- How many applications does your organization use?
- Who’s buying them within the organization?
- Is there an approval process? What does it look like?
- How do we vet new applications for compliance within the current process?
- How much are we spending — on each application and for all SaaS costs?
- Are we paying for redundant functionality? (In other words: are two applications doing the same thing?)
- How do we account for these costs? Are we purchasing applications via both Accounts Payable and expenses?
- What are the contract details for each SaaS vendor? Do we have term notification dates and auto-renewal clauses?
Stage 2: Optimize
With up-to-date and exhaustive data about your current SaaS inventory and spending, you can build a SaaS system of record.

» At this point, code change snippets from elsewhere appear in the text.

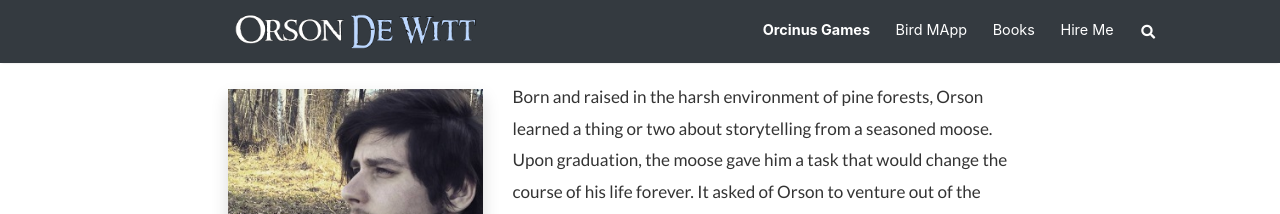
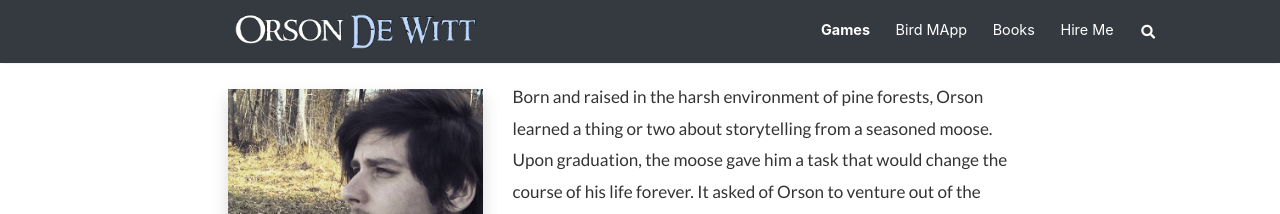
Before and after one commit to OrsonDWitt/OrsonDWitt.github.io, a Jekyll site: the page built from _pages/about.md, in a window 1280 px wide. Shown: the top 214 px of the page. Built offline with Jekyll 4.4.1, drawn with Linux system fonts in a browser that asks for light colours; nearby versions of some CDN libraries.

Commit message:
Update default.html

```diff
--- a/_layouts/default.html
+++ b/_layouts/default.html
@@ -49,7 +49,7 @@
                 {% else %}
                 <li class="nav-item">
                 {% endif %}
-                <b><a class="nav-link" href="{{ site.games }}" title="Games made by Orson">Orcinus Games</a></b>
+                <b><a class="nav-link" href="{{ site.games }}" title="Orcinus Games">Games</a></b>
                 </li>
 
 		<li class="nav-item">
```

But where do you start?
If your org is like most, you maintain hundreds of SaaS applications. Instead of going the panic mode route by worrying about every single one all at once, focus on where the cost reduction opportunity is the greatest.
To make inroads on optimization from the start, create a list of the top 10 SaaS applications by total spend.
For each of the 10, investigate whether or not savings opportunities exist. Potential cost reduction opportunities include:
Ask and answer questions like:
- Are all users actively utilizing their licenses? If not, eliminate or redistribute unused licenses.
- Are there former employees or others that no longer need their licenses?
- If the vendor has premium or upgraded license features, are these being utilized or can they be downgraded
How many SaaS applications overlap in functionality? If there’s overlap, choose the application or applications with the most value (ideally the most in-use features), and sunset other tools.
Consolidate duplicated subscriptions
It’s more common than you’d think for a business to purchase an application only to have an internal team or employee buy the same software separately (known as “multi-sourced” applications). Your inventory should quickly determine which applications have been procured more than once. Consolidating these subscriptions under a enterprise-level agreement typically nets significant savings on per-user costs.
Stage 3: Plan
In this stage, you can plan to review each SaaS product ahead of its renewal. Because you know how much each tool costs, the number of seats you’re utilizing, the contract details, and its renewal date, this simply because an exercise in mapping out periodic reviews of each tool.
This might be more often than you’d think — Zylo recently found that the average business experiences one SaaS renewal every business day.
The subscription model should ensure continual service, but that’s not the point of SaaS management. The purpose behind implementing SaaS management is to demonstrate the ROI of each SaaS application under the hood.
By planning ahead, you ensure you can take the time for review ahead of each respective renewal date.
Stage 4: Govern
The final stage of implementing SaaS management is to establish a process to manage SaaS applications effectively so all your hard work doesn’t go out the window after a year or two.
If you didn’t already have one in place, setting up effective governance for SaaS management means establishing an organization-wide process for software procurement — and communicating this to all relevant stakeholders.
We recommend establishing three levels of governance within your organization to allow flexibility while maintaining the benefits of SaaS management:
- IT managed applications: For SaaS applications that are widely deployed throughout the organization or those that are essential business functions.
- IT supported applications: For SaaS applications that IT will touch only for implementation or troubleshooting.
- Unmanaged applications: For SaaS applications that IT neither manages nor supports. Every organization will strike its own balance in terms of how individual users may acquire and maintain their own SaaS applications.
With these parameters in place, your SaaS management will be set up for long term success. What’s stopping you from jumping in?
To see how Zylo’s SaaS management platform simplifies getting the most from your organization’s software investments, schedule a demo of Zylo today.